After more than five years of crippling torture by his North Vietnamese captors, Sen. McCain was an outspoken opponent of the “enhanced interrogation techniques” used by the CIA following the 9/11 attacks. He opposed their use even though they were instituted by a Republican administration and supported by a ruling from the Justice Department. Even as he suffered through the final stages of the brain cancer that claimed his life, he opposed the nomination of Gina Haspel to head the CIA because she would not categorically denounce such techniques as torture although she vowed the agency would never use them again.
Sen. McCain was released from a Vietnamese prison in 1973 and later assigned as a liaison officer to Congress, pointing him in his new direction. Instead of following his father and grandfather, both Navy admirals, into a military career, he retired and turned to politics, bringing with him the toughness, determination and strong moral sense he had developed as a POW who resisted torture and turned down a chance for early release. He once enigmatically told a reporter that the prison experience “saved me,” presumably forcing him to choose what he stood for and hone his character accordingly.

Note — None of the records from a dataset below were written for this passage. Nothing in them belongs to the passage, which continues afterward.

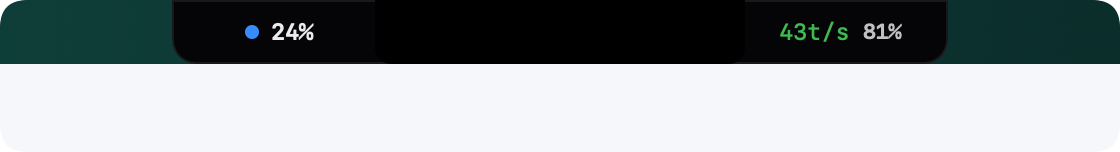
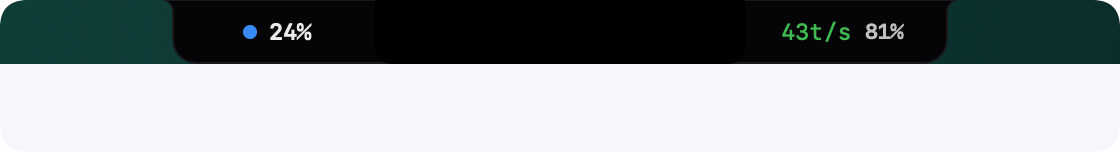
style: add subtle 6pt concave top-edge flare corners for notch

Changed region(s): [[0.6875, 0.1316, 0.8125, 0.2632], [0.2188, 0.1316, 0.2812, 0.2632], [0.125, 0.0, 0.1562, 0.0263]]

diff --git a/Sources/IslandView.swift b/Sources/IslandView.swift
@@ -17,8 +17,12 @@ struct IslandView: View {
     var onRefresh: () -> Void
     var onQuit: () -> Void
 
+    private var notchFlareRadius: CGFloat {
+        state.hasNotch ? 6 : 0
+    }
+
     private var unifiedNotchWidth: CGFloat {
-        max(388, state.notchWidth + 200)
+        max(400, state.notchWidth + 212)
     }
 
     private var compactWidth: CGFloat {
@@ -63,21 +67,24 @@ struct IslandView: View {
             .background(
                 IslandBackgroundShape(
                     topCornerRadius: state.hasNotch ? 0 : 14,
-                    bottomCornerRadius: state.isExpanded ? 20 : (state.hasNotch ? 12 : 14)
+                    bottomCornerRadius: state.isExpanded ? 20 : (state.hasNotch ? 12 : 14),
+                    topFlareRadius: notchFlareRadius
                 )
                 .fill(Color(red: 0.02, green: 0.02, blue: 0.03))
             )
             .overlay(
                 IslandBackgroundShape(
                     topCornerRadius: state.hasNotch ? 0 : 14,
-                    bottomCornerRadius: state.isExpanded ? 20 : (state.hasNotch ? 12 : 14)
+                    bottomCornerRadius: state.isExpanded ? 20 : (state.hasNotch ? 12 : 14),
+                    topFlareRadius: notchFlareRadius
                 )
                 .strokeBorder(Color.white.opacity(state.isExpanded ? 0.14 : 0.08), lineWidth: 1)
             )
             .clipShape(
                 IslandBackgroundShape(
                     topCornerRadius: state.hasNotch ? 0 : 14,
-                    bottomCornerRadius: state.isExpanded ? 20 : (state.hasNotch ? 12 : 14)
+                    bottomCornerRadius: state.isExpanded ? 20 : (state.hasNotch ? 12 : 14),
+                    topFlareRadius: notchFlareRadius
                 )
             )
             .animation(.spring(response: 0.28, dampingFraction: 0.92), value: state.isExpanded)
@@ -99,7 +106,7 @@ struct IslandView: View {
                         .foregroundColor(contextColor)
                 }
                 .frame(maxWidth: .infinity, maxHeight: compactHeight)
-                .padding(.leading, 6)
+                .padding(.leading, 10)
 
                 // Hardware notch spacer
                 Spacer()
@@ -117,7 +124,7 @@ struct IslandView: View {
                     }
                 }
                 .frame(maxWidth: .infinity, maxHeight: compactHeight)
-                .padding(.trailing, 6)
+                .padding(.trailing, 10)
             }
         } else {
             HStack(spacing: 8) {
@@ -199,7 +206,7 @@ struct IslandView: View {
                     quotaSection
                 }
             }
-            .padding(.horizontal, 14)
+            .padding(.horizontal, 14 + notchFlareRadius)
             .padding(.bottom, 14)
         }
     }
@@ -500,6 +507,7 @@ struct IslandView: View {
 struct IslandBackgroundShape: InsettableShape {
     var topCornerRadius: CGFloat
     var bottomCornerRadius: CGFloat
+    var topFlareRadius: CGFloat = 0
     var insetAmount: CGFloat = 0
 
     var animatableData: AnimatablePair<CGFloat, CGFloat> {
@@ -517,6 +525,62 @@ struct IslandBackgroundShape: InsettableShape {
     }
 
     func path(in rect: CGRect) -> Path {
+        let flare = max(0, topFlareRadius)
+        if flare > 0 {
+            // Notch-style shape with small outward-flared concave top corners
+            let r = CGRect(
+                x: rect.minX + insetAmount,
+                y: rect.minY,
+                width: max(0, rect.width - insetAmount * 2),
+                height: max(0, rect.height - insetAmount)
+            )
+            let fr = min(flare, r.width * 0.15, r.height * 0.45)
+            let br = max(0, min(bottomCornerRadius - insetAmount, (r.width - fr * 2) * 0.45, (r.height - fr) * 0.8))
+
+            var p = Path()
+            p.move(to: CGPoint(x: r.minX, y: r.minY))
+            p.addLine(to: CGPoint(x: r.maxX, y: r.minY))
+            // Top-right concave flare
+            p.addArc(
+                center: CGPoint(x: r.maxX, y: r.minY + fr),
+                radius: fr,
+                startAngle: .degrees(-90),
+                endAngle: .degrees(180),
+                clockwise: true
+            )
+            p.addLine(to: CGPoint(x: r.maxX - fr, y: r.maxY - br))
+            if br > 0 {
+                p.addArc(
+                    center: CGPoint(x: r.maxX - fr - br, y: r.maxY - br),
+                    radius: br,
+                    startAngle: .degrees(0),
+                    endAngle: .degrees(90),
+                    clockwise: false
+                )
+            }
+            p.addLine(to: CGPoint(x: r.minX + fr + br, y: r.maxY))
+            if br > 0 {
+                p.addArc(
+                    center: CGPoint(x: r.minX + fr + br, y: r.maxY - br),
+                    radius: br,
+                    startAngle: .degrees(90),
+                    endAngle: .degrees(180),
+                    clockwise: false
+                )
+            }
+            p.addLine(to: CGPoint(x: r.minX + fr, y: r.minY + fr))
+            // Top-left concave flare
+            p.addArc(
+                center: CGPoint(x: r.minX, y: r.minY + fr),
+                radius: fr,
+                startAngle: .degrees(0),
+                endAngle: .degrees(-90),
+                clockwise: true
+            )
+            p.closeSubpath()
+            return p
+        }
+
         let r = rect.insetBy(dx: insetAmount, dy: insetAmount)
         let tl = max(0, topCornerRadius - insetAmount)
         let tr = max(0, topCornerRadius - insetAmount)

diff --git a/Sources/AppMain.swift b/Sources/AppMain.swift
@@ -214,7 +214,7 @@ final class AppDelegate: NSObject, NSApplicationDelegate {
     private func applyPanelFrame(expanded: Bool) {
         guard let screen = targetScreen() else { return }
 
-        let unifiedNotchW = max(388, state.notchWidth + 200)
+        let unifiedNotchW = max(400, state.notchWidth + 212)
         let compactW: CGFloat = state.hasNotch ? unifiedNotchW : 228
         let compactH: CGFloat = state.hasNotch ? state.notchHeight : 28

“It is your character, and your character alone, that will make your life happy or unhappy," he later wrote. "That is all that really passes for destiny. And you choose it.”
Despite the rancor and turmoil roiling the country last year, Sen. McCain remained upbeat about the country he loved and served honorably.
"I still believe that we’re the best nation on Earth,” he told The Washington Post. “I still would not bet against the United States of America. ... But we’re going through some very choppy waters. We’ve got to appeal to the better angels of our nature.”
John McCain lived a complicated life but he clearly loved America, reflecting its messiness and frustrations but also its values, character, defiance and, above all, sense of responsibility. Those are the traits Americans should honor as we remember the patriotic, maverick senator.